(Front-end code change data)
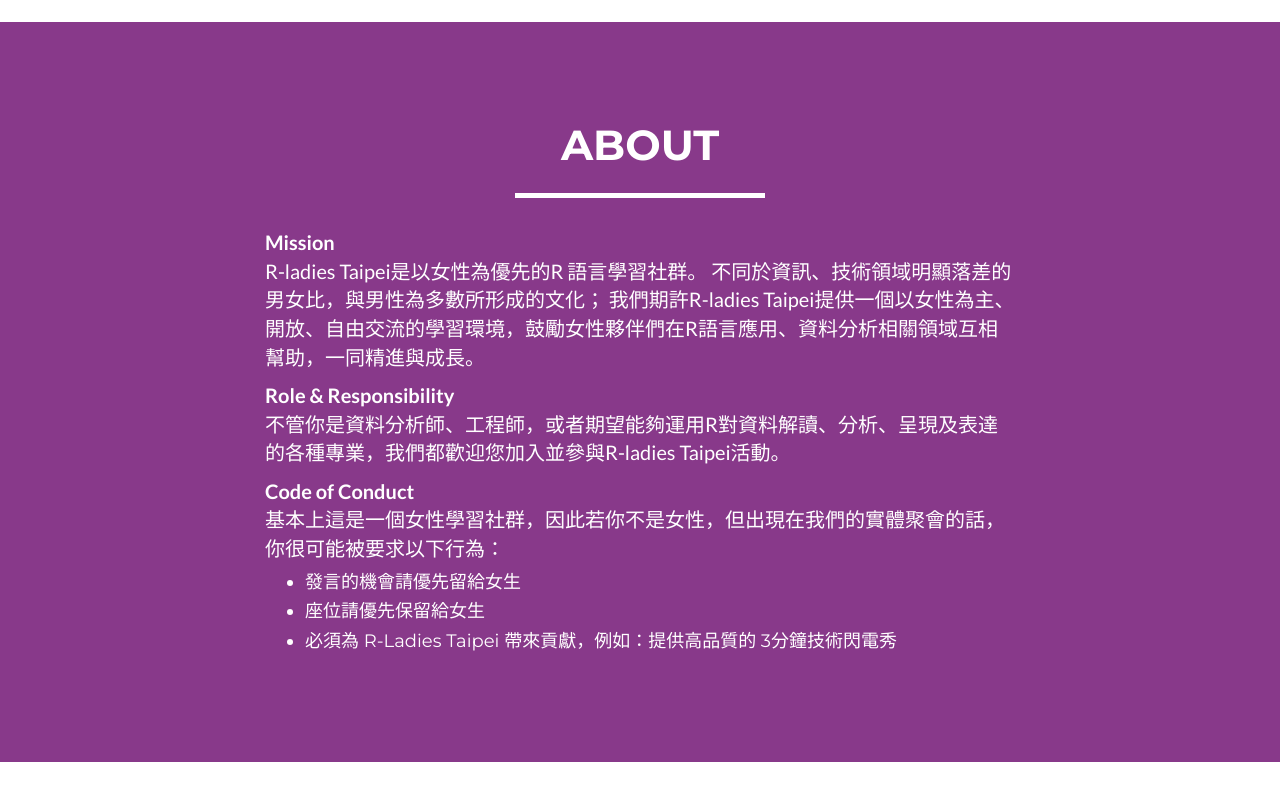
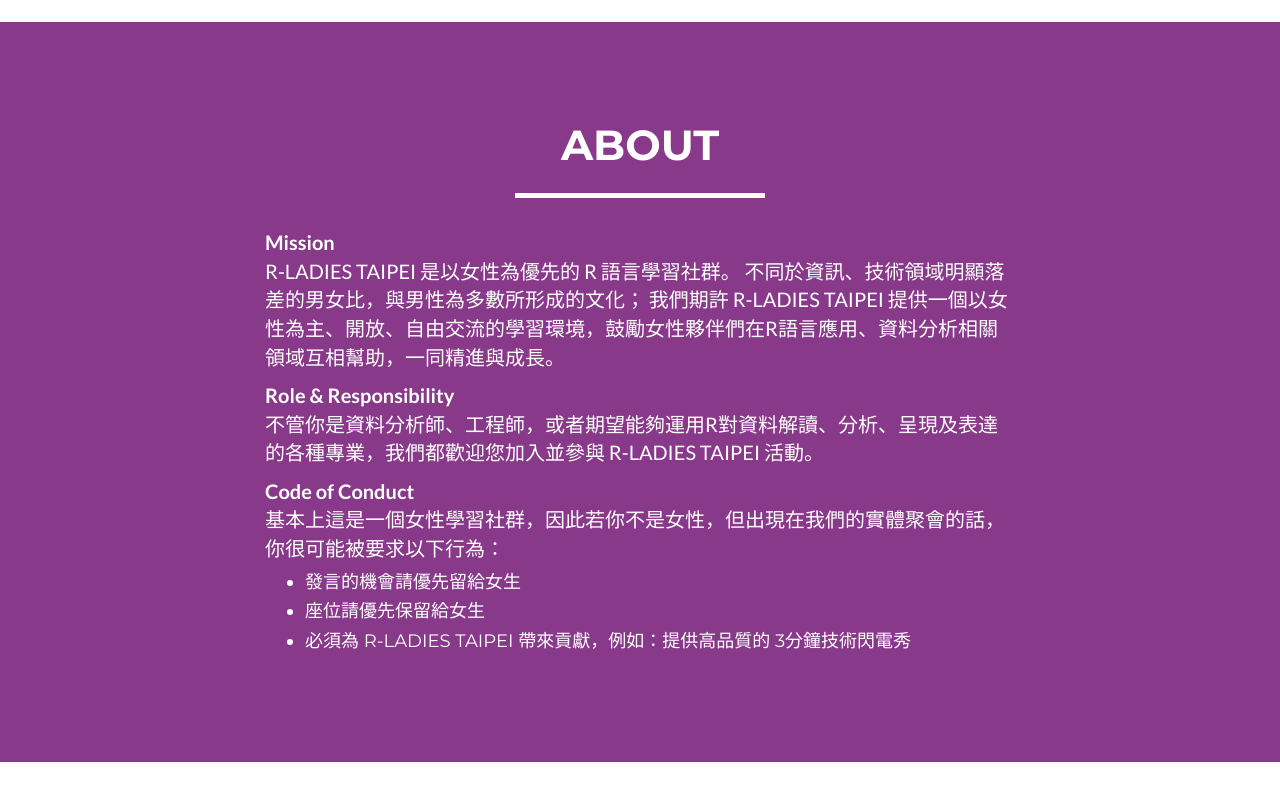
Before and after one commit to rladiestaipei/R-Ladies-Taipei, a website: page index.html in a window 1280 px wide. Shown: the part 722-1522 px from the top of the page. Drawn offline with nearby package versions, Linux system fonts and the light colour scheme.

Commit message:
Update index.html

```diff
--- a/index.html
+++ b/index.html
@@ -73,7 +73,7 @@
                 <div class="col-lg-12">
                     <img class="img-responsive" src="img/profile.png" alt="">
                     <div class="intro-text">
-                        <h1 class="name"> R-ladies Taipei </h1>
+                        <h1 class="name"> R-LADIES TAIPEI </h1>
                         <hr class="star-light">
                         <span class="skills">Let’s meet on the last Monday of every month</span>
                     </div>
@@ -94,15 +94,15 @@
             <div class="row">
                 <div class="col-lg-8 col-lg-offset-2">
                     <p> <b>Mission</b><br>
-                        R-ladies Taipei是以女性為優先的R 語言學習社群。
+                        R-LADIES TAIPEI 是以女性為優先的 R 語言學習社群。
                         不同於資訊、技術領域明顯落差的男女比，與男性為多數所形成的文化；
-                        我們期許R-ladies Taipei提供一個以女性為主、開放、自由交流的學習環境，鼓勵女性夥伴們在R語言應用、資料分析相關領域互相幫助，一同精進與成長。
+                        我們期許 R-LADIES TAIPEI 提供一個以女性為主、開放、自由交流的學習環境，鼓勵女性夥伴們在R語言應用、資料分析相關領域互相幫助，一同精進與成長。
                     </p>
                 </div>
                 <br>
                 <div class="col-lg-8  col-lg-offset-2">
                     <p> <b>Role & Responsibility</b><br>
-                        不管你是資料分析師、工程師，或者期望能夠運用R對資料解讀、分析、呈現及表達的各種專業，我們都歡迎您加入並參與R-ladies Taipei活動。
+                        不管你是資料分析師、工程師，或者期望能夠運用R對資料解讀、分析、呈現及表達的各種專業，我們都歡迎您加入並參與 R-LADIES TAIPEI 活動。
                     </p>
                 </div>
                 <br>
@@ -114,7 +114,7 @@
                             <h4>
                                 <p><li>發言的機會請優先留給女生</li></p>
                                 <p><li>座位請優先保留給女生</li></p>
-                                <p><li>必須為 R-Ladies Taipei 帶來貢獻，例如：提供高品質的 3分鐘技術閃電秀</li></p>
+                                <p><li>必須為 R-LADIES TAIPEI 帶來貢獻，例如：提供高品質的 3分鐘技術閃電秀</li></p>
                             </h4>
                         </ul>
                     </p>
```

* * *

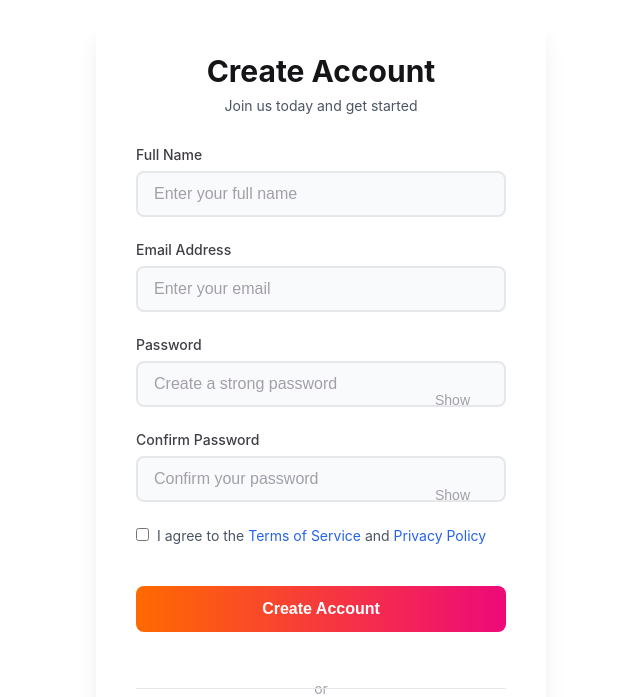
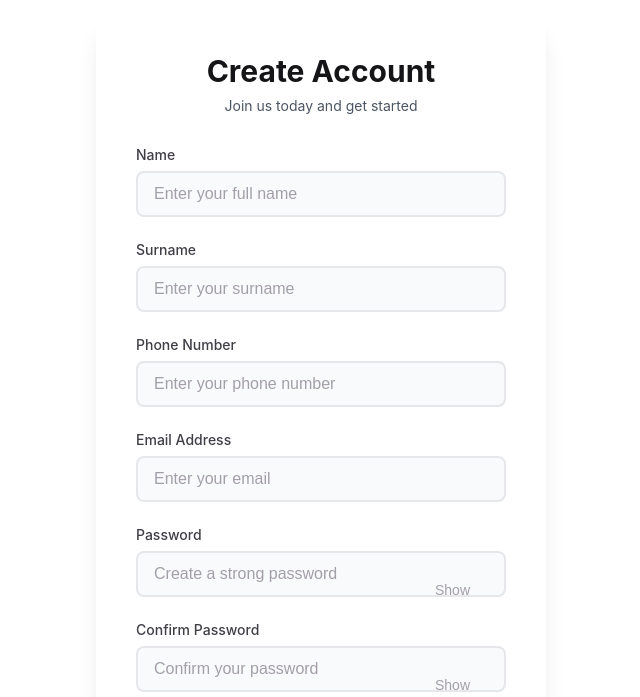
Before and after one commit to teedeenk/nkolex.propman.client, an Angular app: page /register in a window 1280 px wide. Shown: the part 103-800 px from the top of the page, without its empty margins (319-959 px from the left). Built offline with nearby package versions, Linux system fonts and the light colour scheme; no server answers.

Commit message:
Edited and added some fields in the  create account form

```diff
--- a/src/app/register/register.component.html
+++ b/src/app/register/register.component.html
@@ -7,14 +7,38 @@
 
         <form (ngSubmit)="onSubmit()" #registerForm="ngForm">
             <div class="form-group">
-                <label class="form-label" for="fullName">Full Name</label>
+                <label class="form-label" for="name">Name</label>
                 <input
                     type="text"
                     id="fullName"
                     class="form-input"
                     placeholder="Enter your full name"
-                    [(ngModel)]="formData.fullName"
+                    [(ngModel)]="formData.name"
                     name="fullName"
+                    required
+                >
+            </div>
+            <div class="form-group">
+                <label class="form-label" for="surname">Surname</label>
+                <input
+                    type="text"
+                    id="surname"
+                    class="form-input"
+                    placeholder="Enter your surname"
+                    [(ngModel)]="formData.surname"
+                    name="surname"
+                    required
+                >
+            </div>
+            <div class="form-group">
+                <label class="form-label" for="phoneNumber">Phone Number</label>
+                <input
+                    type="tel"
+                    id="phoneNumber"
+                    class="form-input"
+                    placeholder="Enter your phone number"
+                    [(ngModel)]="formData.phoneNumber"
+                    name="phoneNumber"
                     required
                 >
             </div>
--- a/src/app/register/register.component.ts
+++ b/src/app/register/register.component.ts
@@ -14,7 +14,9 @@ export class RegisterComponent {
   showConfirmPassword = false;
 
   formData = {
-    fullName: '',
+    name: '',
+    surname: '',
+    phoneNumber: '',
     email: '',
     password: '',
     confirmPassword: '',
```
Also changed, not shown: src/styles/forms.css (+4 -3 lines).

* * *

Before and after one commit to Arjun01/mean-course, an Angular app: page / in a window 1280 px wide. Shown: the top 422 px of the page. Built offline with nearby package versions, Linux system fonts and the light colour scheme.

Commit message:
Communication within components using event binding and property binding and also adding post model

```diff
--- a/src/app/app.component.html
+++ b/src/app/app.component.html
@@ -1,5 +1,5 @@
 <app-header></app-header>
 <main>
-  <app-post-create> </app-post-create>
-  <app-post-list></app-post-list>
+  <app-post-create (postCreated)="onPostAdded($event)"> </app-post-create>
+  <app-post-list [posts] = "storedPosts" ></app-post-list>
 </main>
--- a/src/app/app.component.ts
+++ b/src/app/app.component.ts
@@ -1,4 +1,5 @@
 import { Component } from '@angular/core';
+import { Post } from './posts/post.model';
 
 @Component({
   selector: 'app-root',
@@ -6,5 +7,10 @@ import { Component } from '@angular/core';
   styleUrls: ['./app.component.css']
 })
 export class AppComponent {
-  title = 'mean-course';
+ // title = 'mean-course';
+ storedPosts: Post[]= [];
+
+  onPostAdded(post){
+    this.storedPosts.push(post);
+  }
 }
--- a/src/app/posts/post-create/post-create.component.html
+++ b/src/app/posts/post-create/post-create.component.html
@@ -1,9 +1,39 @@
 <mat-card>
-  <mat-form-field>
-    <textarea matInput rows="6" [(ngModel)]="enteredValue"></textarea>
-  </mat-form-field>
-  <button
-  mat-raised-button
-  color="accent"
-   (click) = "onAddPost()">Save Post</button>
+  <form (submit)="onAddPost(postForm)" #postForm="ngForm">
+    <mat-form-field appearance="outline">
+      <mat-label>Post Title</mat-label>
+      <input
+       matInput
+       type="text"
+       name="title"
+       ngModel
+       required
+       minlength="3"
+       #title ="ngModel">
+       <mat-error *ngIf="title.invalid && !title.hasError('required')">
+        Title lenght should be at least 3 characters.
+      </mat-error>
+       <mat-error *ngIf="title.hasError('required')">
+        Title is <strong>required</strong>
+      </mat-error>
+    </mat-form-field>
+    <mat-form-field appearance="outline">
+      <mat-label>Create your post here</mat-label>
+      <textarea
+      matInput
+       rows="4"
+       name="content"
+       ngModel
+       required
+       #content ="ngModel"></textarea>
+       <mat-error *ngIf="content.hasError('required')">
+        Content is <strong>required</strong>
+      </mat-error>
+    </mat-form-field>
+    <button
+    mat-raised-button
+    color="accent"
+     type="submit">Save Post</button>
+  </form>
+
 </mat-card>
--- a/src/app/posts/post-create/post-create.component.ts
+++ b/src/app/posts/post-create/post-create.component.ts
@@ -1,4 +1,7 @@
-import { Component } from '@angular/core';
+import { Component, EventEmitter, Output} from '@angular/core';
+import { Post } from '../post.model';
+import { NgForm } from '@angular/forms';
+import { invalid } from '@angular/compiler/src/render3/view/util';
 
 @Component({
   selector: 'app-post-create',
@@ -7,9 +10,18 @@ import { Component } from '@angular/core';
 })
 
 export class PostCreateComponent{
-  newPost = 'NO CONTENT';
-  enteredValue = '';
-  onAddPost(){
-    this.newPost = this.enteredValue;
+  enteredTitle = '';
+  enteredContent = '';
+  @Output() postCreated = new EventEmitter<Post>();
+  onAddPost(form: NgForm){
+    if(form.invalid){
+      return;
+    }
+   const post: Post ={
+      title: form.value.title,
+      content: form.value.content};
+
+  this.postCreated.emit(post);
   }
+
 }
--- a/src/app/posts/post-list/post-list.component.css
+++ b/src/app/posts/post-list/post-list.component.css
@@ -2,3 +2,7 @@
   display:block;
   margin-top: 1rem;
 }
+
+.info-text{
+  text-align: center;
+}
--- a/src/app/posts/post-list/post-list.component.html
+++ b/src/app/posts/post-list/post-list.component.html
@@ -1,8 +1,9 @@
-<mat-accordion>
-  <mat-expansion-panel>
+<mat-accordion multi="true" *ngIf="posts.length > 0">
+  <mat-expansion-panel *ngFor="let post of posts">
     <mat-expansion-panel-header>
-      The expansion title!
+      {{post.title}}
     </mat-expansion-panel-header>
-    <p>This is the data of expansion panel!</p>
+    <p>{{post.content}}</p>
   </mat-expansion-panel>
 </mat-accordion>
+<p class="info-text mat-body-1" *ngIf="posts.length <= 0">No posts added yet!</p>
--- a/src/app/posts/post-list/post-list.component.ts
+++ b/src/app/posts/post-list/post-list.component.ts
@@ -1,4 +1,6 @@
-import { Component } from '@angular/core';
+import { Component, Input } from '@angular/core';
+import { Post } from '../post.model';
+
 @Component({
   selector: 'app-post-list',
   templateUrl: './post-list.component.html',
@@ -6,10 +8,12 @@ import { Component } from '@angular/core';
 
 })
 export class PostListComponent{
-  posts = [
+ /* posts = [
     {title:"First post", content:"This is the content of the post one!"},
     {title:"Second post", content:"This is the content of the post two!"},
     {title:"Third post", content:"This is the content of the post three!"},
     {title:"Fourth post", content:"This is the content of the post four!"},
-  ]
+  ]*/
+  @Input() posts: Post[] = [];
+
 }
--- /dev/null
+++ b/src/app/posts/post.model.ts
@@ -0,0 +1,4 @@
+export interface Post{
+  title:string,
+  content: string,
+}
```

EXERCISE BRIEF: Which of the lines above include the word "expansion"? Copy each of them.

OUTPUT OF THE EXERCISE:
-  <mat-expansion-panel>
+  <mat-expansion-panel *ngFor="let post of posts">
     <mat-expansion-panel-header>
-      The expansion title!
     </mat-expansion-panel-header>
-    <p>This is the data of expansion panel!</p>
   </mat-expansion-panel>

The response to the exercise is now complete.